- DATA TO PROCESS
☆ ☆ ☆ ☆ ☆

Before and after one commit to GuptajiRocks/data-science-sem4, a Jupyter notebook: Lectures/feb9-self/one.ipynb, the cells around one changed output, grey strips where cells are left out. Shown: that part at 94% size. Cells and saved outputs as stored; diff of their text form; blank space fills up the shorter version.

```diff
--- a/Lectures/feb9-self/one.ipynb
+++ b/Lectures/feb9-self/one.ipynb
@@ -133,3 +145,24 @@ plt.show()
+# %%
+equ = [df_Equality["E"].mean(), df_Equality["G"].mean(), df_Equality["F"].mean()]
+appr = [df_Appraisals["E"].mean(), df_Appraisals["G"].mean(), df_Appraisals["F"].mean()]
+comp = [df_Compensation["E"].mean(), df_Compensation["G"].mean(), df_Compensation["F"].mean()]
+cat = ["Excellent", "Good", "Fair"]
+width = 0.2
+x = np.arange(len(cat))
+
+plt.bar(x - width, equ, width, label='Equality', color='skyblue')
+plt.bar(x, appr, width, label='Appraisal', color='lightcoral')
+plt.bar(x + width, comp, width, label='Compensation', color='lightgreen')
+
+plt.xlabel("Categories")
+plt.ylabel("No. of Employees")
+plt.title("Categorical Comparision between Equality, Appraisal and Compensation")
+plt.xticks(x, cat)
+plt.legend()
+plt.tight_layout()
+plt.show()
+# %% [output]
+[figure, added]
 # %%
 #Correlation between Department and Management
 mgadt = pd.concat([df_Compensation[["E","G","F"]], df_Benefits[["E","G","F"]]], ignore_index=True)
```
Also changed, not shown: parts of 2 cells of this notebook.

☆ ☆ ☆ ☆ ☆

- PROBLEM STATEMENT
Exactly reproduce every line of the data above.

- EXPECTED OUTPUT
Before and after one commit to GuptajiRocks/data-science-sem4, a Jupyter notebook: Lectures/feb9-self/one.ipynb, the cells around one changed output, grey strips where cells are left out. Shown: that part at 94% size. Cells and saved outputs as stored; diff of their text form; blank space fills up the shorter version.

```diff
--- a/Lectures/feb9-self/one.ipynb
+++ b/Lectures/feb9-self/one.ipynb
@@ -133,3 +145,24 @@ plt.show()
+# %%
+equ = [df_Equality["E"].mean(), df_Equality["G"].mean(), df_Equality["F"].mean()]
+appr = [df_Appraisals["E"].mean(), df_Appraisals["G"].mean(), df_Appraisals["F"].mean()]
+comp = [df_Compensation["E"].mean(), df_Compensation["G"].mean(), df_Compensation["F"].mean()]
+cat = ["Excellent", "Good", "Fair"]
+width = 0.2
+x = np.arange(len(cat))
+
+plt.bar(x - width, equ, width, label='Equality', color='skyblue')
+plt.bar(x, appr, width, label='Appraisal', color='lightcoral')
+plt.bar(x + width, comp, width, label='Compensation', color='lightgreen')
+
+plt.xlabel("Categories")
+plt.ylabel("No. of Employees")
+plt.title("Categorical Comparision between Equality, Appraisal and Compensation")
+plt.xticks(x, cat)
+plt.legend()
+plt.tight_layout()
+plt.show()
+# %% [output]
+[figure, added]
 # %%
 #Correlation between Department and Management
 mgadt = pd.concat([df_Compensation[["E","G","F"]], df_Benefits[["E","G","F"]]], ignore_index=True)
```
Also changed, not shown: parts of 2 cells of this notebook.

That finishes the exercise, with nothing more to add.